The Bears traditionally pride themselves on stopping the run, but no more than Matt Eberflus does.
Run defense was the hallmark of Eberflus’ defenses with the Colts. In his four seasons as defensive coordinator from 2018-21, the Colts ranked eighth, seventh, second and 10th in run defense. In 2020, the 3-0 Bears were averaging 138 rushing yards per game until they ran into Eberflus’ stone wall — just 28 yards on 16 carries (1.8 avg.) in a 19-11 loss at Soldier Field.
So it’s to Eberflus’ dismay that while the Bears are 11th in the NFL in scoring defense through the first four weeks of the 2022 season (19.3 points per game), they are 32nd and last in rushing defense (183.3 per game). In fact, the 733 rushing yards allowed are the Bears’ most through four games since 1955 (823, 205.8 per game).
“We’re trying to improve every aspect of our football team,” Eberflus said. “Some areas are better than others. The scoring defense is good. And the rushing offense is good. I’ll buy that. But we still have [areas] to improve on our entire team.”
Even the best defenses will have uncharacteristic lapses. And in the first year of Eberflus’ system, he expects it to find a groove as the season plays out. But he doesn’t dismiss the notion that it’s an indication this defense isn’t grasping the nuances of his scheme as he would have hoped.
“I think it’s both,” Eberflus said. “Some of the experiences are there that they’re seeing for the first time in a game, so I think you’ll get some of that with a crew that you’re just starting to develop. And then some of them, they are repetitive [mistakes]. We’ve got to do a better job of executing.”
The shoddy run defense was exposed in the Bears’ 20-12 loss to the Giants on Sunday at MetLife Stadium. The Bears allowed 262 rushing yards — the most they’ve allowed in one game since 2013. Saquon Barkley gained 146 on 31 carries (4.7 avg.) — that’s a great player getting the best of them. But Giants quarterbacks combined to rush for 98 yards on nine carries– an indication that the Giants out-foxed the Bears in game planning. Daniel Jones rushed for 68 yards on six carries (11.3 avg.), including play-action bootleg touchdown runs of 21 and eight yards. And back-up Tyrod Taylor added 30 yards on three carries.
The Giants had eight plays of 10 yards or more — many of them that betrayed the notion of the H.I.T.S. principle.
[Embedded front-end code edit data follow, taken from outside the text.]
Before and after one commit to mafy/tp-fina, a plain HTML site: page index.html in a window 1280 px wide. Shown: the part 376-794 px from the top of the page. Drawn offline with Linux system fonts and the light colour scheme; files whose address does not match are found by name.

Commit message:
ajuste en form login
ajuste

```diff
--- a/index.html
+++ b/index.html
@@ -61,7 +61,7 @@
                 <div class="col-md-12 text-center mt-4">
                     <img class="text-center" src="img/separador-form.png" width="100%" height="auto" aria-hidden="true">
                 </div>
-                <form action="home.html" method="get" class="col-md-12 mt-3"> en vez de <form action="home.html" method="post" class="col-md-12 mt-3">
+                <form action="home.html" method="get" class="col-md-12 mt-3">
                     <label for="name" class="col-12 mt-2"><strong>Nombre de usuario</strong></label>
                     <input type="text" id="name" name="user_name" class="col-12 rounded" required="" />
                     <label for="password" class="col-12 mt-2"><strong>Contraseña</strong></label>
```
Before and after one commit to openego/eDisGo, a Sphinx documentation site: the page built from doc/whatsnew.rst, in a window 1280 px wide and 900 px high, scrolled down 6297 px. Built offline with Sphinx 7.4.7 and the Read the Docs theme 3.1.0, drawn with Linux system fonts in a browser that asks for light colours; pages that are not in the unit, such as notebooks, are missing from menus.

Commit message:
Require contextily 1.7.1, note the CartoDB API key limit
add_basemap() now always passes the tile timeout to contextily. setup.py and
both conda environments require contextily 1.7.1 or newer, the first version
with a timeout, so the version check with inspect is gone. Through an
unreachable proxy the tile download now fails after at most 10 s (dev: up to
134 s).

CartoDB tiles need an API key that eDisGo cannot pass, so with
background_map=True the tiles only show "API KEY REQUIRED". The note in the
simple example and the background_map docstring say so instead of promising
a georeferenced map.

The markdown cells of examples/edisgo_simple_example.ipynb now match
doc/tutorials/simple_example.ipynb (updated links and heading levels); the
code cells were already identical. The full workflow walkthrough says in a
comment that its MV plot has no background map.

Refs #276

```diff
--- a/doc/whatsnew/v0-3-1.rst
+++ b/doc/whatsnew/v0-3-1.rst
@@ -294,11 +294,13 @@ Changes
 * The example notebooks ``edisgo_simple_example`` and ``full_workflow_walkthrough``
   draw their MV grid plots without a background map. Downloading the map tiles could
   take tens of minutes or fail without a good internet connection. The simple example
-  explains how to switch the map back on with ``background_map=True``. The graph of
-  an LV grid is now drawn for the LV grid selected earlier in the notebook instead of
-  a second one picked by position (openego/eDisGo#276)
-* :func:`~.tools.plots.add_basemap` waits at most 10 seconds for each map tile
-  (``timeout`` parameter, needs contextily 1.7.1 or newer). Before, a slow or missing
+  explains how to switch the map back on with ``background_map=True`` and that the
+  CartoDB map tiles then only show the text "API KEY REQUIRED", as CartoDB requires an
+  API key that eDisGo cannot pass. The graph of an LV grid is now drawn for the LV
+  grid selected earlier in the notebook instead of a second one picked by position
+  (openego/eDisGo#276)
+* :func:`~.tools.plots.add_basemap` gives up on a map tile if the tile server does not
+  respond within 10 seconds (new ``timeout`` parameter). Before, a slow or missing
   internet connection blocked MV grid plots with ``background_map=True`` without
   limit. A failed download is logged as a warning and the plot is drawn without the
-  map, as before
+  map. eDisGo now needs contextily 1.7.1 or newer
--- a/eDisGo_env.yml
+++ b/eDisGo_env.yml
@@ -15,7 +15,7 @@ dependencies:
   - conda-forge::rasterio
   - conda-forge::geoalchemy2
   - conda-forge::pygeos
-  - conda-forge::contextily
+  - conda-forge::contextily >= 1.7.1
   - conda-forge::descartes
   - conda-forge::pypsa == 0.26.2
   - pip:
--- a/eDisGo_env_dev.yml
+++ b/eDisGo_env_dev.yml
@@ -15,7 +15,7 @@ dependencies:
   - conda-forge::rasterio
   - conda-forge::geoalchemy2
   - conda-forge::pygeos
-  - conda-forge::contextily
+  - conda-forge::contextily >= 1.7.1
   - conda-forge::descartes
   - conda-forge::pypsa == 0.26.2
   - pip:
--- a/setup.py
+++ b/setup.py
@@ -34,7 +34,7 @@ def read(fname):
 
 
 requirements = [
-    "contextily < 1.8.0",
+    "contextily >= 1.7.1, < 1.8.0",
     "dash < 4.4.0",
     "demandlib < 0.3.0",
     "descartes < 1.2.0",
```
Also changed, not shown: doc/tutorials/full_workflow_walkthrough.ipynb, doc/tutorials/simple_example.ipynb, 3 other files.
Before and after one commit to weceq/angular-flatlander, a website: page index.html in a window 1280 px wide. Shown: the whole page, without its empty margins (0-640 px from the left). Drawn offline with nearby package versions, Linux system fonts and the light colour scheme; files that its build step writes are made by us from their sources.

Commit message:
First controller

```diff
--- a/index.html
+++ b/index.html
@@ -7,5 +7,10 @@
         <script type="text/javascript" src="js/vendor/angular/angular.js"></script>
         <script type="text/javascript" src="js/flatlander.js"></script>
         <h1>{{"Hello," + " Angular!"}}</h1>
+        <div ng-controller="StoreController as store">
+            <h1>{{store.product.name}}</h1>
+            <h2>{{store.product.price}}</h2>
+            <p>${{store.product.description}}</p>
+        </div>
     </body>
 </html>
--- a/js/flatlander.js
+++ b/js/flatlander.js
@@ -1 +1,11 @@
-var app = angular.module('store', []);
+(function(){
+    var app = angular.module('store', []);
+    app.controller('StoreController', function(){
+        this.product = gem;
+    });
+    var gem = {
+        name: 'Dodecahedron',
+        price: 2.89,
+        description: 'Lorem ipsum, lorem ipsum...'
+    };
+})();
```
“Obviously there were a few plays out there that were certainly that — us not executing, guys not playing the way we do business,” Eberflus said. “And we’ll get that cleaned up. Obviously those boot plays by the quarterback — those are things we have to clean up. And the quarterback keepers — on those situational downs, where they do these zone-read quarterback keepers — we have to do better at that as well.”
The Bears don’t figure to have the same issues against Kirk Cousins on Sunday at U.S. Bank Stadium. But Eberflus knows his defense has shown enough holes on film, that the run-game issue won’t get solved until he fixes it.
“It’s technique,” Eberflus said. “It’s tough. The NFL’s tough now. If you show something [that’s vulnerable], they’re going to keep attacking it. So you gotta make sure that you shore those things up.”
Eberflus almost sounded excited about the chore of doing that. With his record of success, it should get better before it gets worse.
“That’s how the NFL is. That’s what makes it so great,” Eberflus said. “So, we’ve got some work to do there.”